By Jennifer Wohlleb
At Campbell Ridge Elementary School there is no mystery to getting kids to try new things and eat healthy foods, but there is a mystery chef – at least on Fridays.
Introducing a mystery chef is just one of the many ways the cafeteria staff at this Campbell County school get kids to eat healthy foods and items that are new to them, as well as to make them feel welcome.
“Our kids look forward to every Friday to see who it’s going to be,” said School Nutrition Manager Patricia Sullivan. One mother, she said, told her that was the only day she could easily get her son up in the mornings. “The kids never know who it’s going to be. It’s more of a greeting thing than actual cooking.”
PHOTO: Music teacher Juanita Nelson has fun with her role as Mystery Chef at Campbell Ridge Elementary School.
Mystery chefs have ranged from the head custodian to the principal to teachers.
Sullivan said the success of the food program is an outgrowth of the positive atmosphere she and her staff have fostered. Sixty-eight percent of Campbell Ridge students buy their lunch in the cafeteria, along with 39 percent at breakfast. The lunch number has remained the same for two years, an accomplishment, she said, given the recent federal changes in meal requirements.
“We do some different things here,” she said. “We don’t want anyone to come through the line and say ‘Ew, I don’t like that,’ for the simple fact that the guy behind him might love it and that child in front of him has already influenced him from getting it.
“We really try to push different things. Everything that we bring in here, we as a staff have tried that food. So when we tell them, ‘Eat it, try it, it’s delicious,’ we mean it. We try to be positive with these kids and that’s the main thing, because sometimes it’s the best meal that they get (that day).”

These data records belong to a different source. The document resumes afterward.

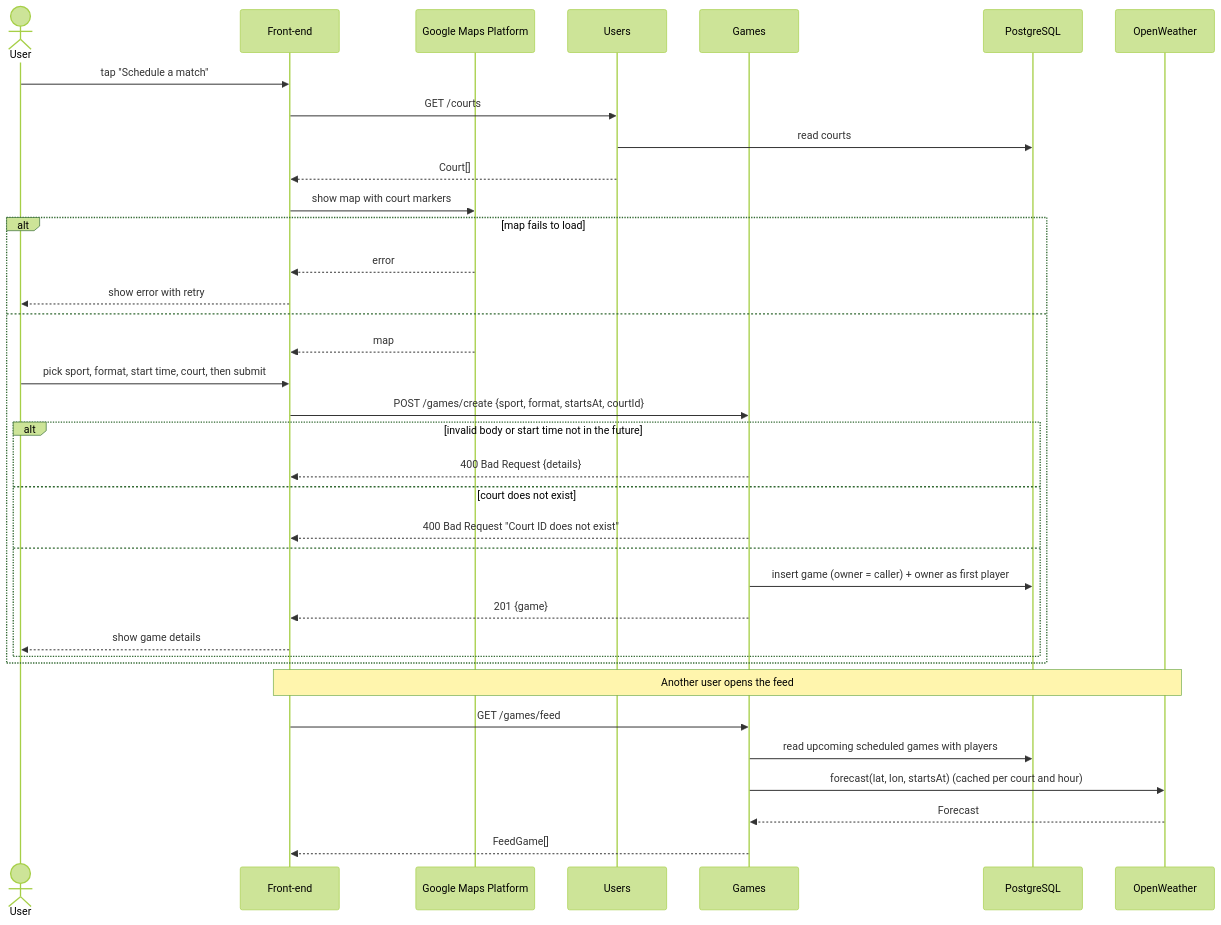
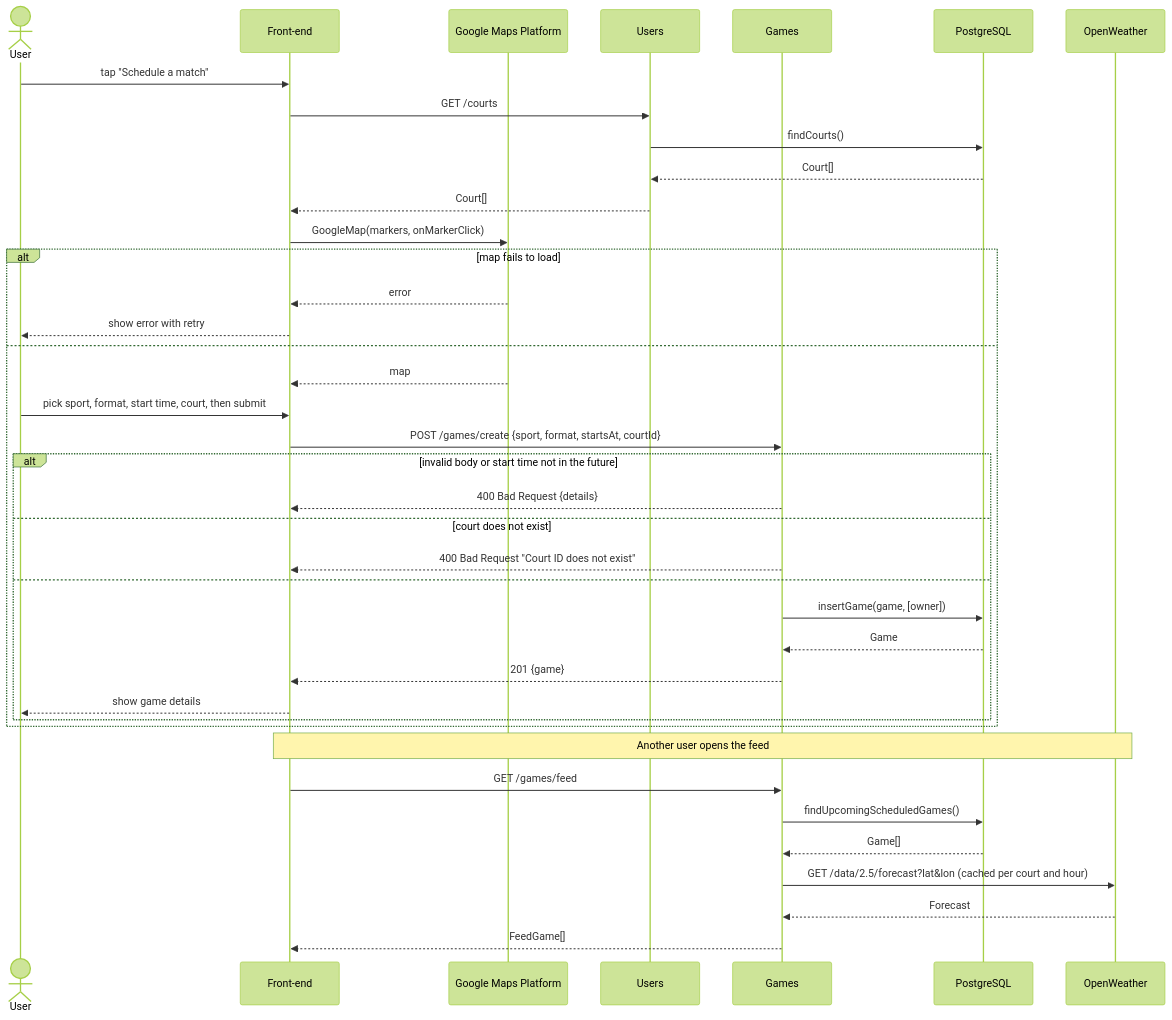
One commit to donut-cpen321/donut changed the sixth of 7 diagrams in documentation/Requirements_and_Design.md. Above: the diagram before and after it, drawn with Mermaid (forest theme). The commit also changed other lines of this file, not shown here.

````diff
--- a/documentation/Requirements_and_Design.md
+++ b/documentation/Requirements_and_Design.md
@@ -686,40 +713,43 @@
 ```mermaid
 sequenceDiagram
     actor User
     participant FE as Front-end
     participant Maps as Google Maps Platform
     participant U as Users
     participant G as Games
     participant DB as PostgreSQL
     participant W as OpenWeather
 
     User->>FE: tap "Schedule a match"
     FE->>U: GET /courts
-    U->>DB: read courts
+    U->>DB: findCourts()
+    DB-->>U: Court[]
     U-->>FE: Court[]
-    FE->>Maps: show map with court markers
+    FE->>Maps: GoogleMap(markers, onMarkerClick)
     alt map fails to load
         Maps-->>FE: error
         FE-->>User: show error with retry
     else
         Maps-->>FE: map
         User->>FE: pick sport, format, start time, court, then submit
         FE->>G: POST /games/create {sport, format, startsAt, courtId}
         alt invalid body or start time not in the future
             G-->>FE: 400 Bad Request {details}
         else court does not exist
             G-->>FE: 400 Bad Request "Court ID does not exist"
         else
-            G->>DB: insert game (owner = caller) + owner as first player
+            G->>DB: insertGame(game, [owner])
+            DB-->>G: Game
             G-->>FE: 201 {game}
             FE-->>User: show game details
         end
     end
 
     Note over FE,W: Another user opens the feed
     FE->>G: GET /games/feed
-    G->>DB: read upcoming scheduled games with players
-    G->>W: forecast(lat, lon, startsAt) (cached per court and hour)
+    G->>DB: findUpcomingScheduledGames()
+    DB-->>G: Game[]
+    G->>W: GET /data/2.5/forecast?lat&lon (cached per court and hour)
     W-->>G: Forecast
     G-->>FE: FeedGame[]
 ```
````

Principal Anthony Mazzei said the key is to make it fun.
“I think kids will try just about anything if they see adults really pushing them and encouraging them and making it fun,” he said. “The first few times we had black beans, I would just put it in a bowl and walk around and say, ‘Oh look, you forgot your black beans,’ and put some on their trays. And a lot of kids tried them even though they didn’t put them on their trays when they went through the line. We’ve been having it all year and more kids are taking it in line now.”
He said kids will make healthy choices when adults make it easy for them.
“I think kids are going to be kids, and as long as what you’re offering is healthy choices and lunchtime is an enjoyable time of the day, they will try and they will eat,” Mazzei said.
The staff also tries to keep its offerings fresh so students don’t get tired of eating the same thing. Sullivan said it can be as simple as offering a variety of salad dressings.
“We have different salad dressings every day, so even if the salad is the same, it won’t be the same and you can choose a different dressing,” she said. “Last year I went out with little cups of dressing and said, ‘This is my favorite dressing,’ and the kids love to try different things.”
Mazzei said adults also need to acknowledge that lunchtime is an important part of a student’s day and treat it that way.
“You have to recognize that lunch and going out to recess, that’s their break,” he said. “They can’t dread coming to the lunchroom because they think they’re going to be yelled at, because it’s a rigid atmosphere. It needs to be an enjoyable break in the middle of the day. And if you have that kind of relaxed atmosphere, you can start presenting healthy choices; kids are more receptive to it. I’ve seen lunchrooms that are dictatorships, and it’s silent and they’re seated in rows. That’s not an atmosphere where kids are going to try and experiment or be open to new ideas.”
Sullivan tries to keep the cafeteria experience lively with special events, such as having musicians play during meals and designating theme days, such as the recent one celebrating the opening day of Reds baseball. The staff sometimes wear matching aprons made by a local woman. Fruit smoothies have become a big hit with the students, popular when the staff have time to make them for breakfast and even more so when they take them to classrooms for special treats.
“That’s a great thing when we go walking down the hallways or out to recess,” Sullivan said. “We wear (special) hats (for smoothie parties) and when they see us wearing these particular hats they know smoothies are coming out for someone. We look crazy, but we’re delivering smoothies and the kids are wondering which class we’re delivering to. It’s fun.”
She said extras like smoothie parties take additional time, but her staff have been willing to go the extra mile, even if it means donating a little time.
“We have an awesome crew here,” she said. “They are always upbeat, they are always positive. They go out of their way trying to make these kids feel special. I just think they eat better because I think they feel better about who fixes their food.”